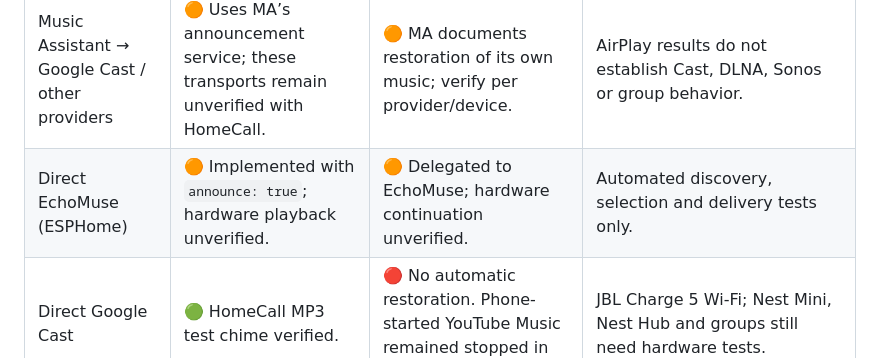
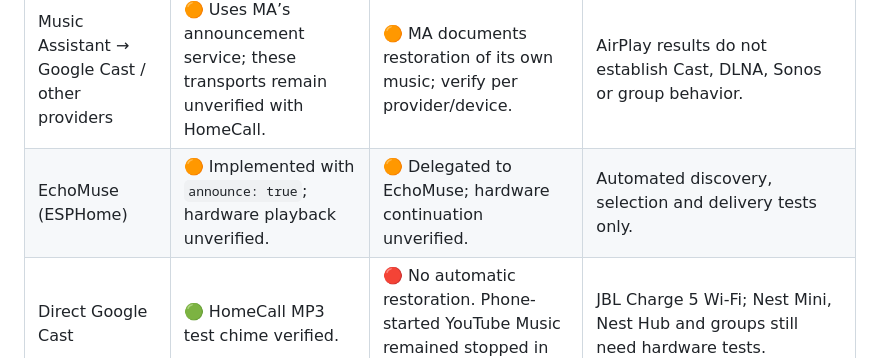
Before and after one commit to thomasgregg/homecall, a Markdown page: README.md, the part around the change. GitHub-like rendering.

Commit message:
Simplify EchoMuse compatibility label

```diff
--- a/README.md
+++ b/README.md
@@ -63,7 +63,7 @@ Ideas and contributions for other speaker platforms are welcome. [Open an issue]
 | Sonos | 🟠 Implemented using native `announce: true`; hardware playback unverified. | 🟠 Delegated to Sonos; not hardware-verified. | Simulated discovery, setup and service-call tests only. |
 | Music Assistant → AirPlay 2 | 🟢 HomeCall MP3 test chime verified. | 🟢 With MA-managed music: ducking, continuation and volume restoration verified. | JBL Charge 5 Wi-Fi, MA 2.10.5. Ducking verified; full pause/resume untested. |
 | Music Assistant → Google Cast / other providers | 🟠 Uses MA’s announcement service; these transports remain unverified with HomeCall. | 🟠 MA documents restoration of its own music; verify per provider/device. | AirPlay results do not establish Cast, DLNA, Sonos or group behavior. |
-| Direct EchoMuse (ESPHome) | 🟠 Implemented with `announce: true`; hardware playback unverified. | 🟠 Delegated to EchoMuse; hardware continuation unverified. | Automated discovery, selection and delivery tests only. |
+| EchoMuse (ESPHome) | 🟠 Implemented with `announce: true`; hardware playback unverified. | 🟠 Delegated to EchoMuse; hardware continuation unverified. | Automated discovery, selection and delivery tests only. |
 | Direct Google Cast | 🟢 HomeCall MP3 test chime verified. | 🔴 No automatic restoration. Phone-started YouTube Music remained stopped in our test. | JBL Charge 5 Wi-Fi; Nest Mini, Nest Hub and groups still need hardware tests. |
 
 Results apply to the tested setup, not every model or firmware version. The DLNA, MA and Cast hardware checks used generated MP3s; microphone recordings through these routes still need separate verification. DLNA requires a downloaded sound test and audible confirmation before adding a speaker. The other integrations offer optional sound tests.
```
———
### [Assignment]
Starting at the line that contains "Simplify EchoMuse compatibility label", retype each remaining line of the records exactly; that line and the last line are both included.

### [Finished exercise]
Simplify EchoMuse compatibility label

```diff
--- a/README.md
+++ b/README.md
@@ -63,7 +63,7 @@ Ideas and contributions for other speaker platforms are welcome. [Open an issue]
 | Sonos | 🟠 Implemented using native `announce: true`; hardware playback unverified. | 🟠 Delegated to Sonos; not hardware-verified. | Simulated discovery, setup and service-call tests only. |
 | Music Assistant → AirPlay 2 | 🟢 HomeCall MP3 test chime verified. | 🟢 With MA-managed music: ducking, continuation and volume restoration verified. | JBL Charge 5 Wi-Fi, MA 2.10.5. Ducking verified; full pause/resume untested. |
 | Music Assistant → Google Cast / other providers | 🟠 Uses MA’s announcement service; these transports remain unverified with HomeCall. | 🟠 MA documents restoration of its own music; verify per provider/device. | AirPlay results do not establish Cast, DLNA, Sonos or group behavior. |
-| Direct EchoMuse (ESPHome) | 🟠 Implemented with `announce: true`; hardware playback unverified. | 🟠 Delegated to EchoMuse; hardware continuation unverified. | Automated discovery, selection and delivery tests only. |
+| EchoMuse (ESPHome) | 🟠 Implemented with `announce: true`; hardware playback unverified. | 🟠 Delegated to EchoMuse; hardware continuation unverified. | Automated discovery, selection and delivery tests only. |
 | Direct Google Cast | 🟢 HomeCall MP3 test chime verified. | 🔴 No automatic restoration. Phone-started YouTube Music remained stopped in our test. | JBL Charge 5 Wi-Fi; Nest Mini, Nest Hub and groups still need hardware tests. |
 
 Results apply to the tested setup, not every model or firmware version. The DLNA, MA and Cast hardware checks used generated MP3s; microphone recordings through these routes still need separate verification. DLNA requires a downloaded sound test and audible confirmation before adding a speaker. The other integrations offer optional sound tests.
```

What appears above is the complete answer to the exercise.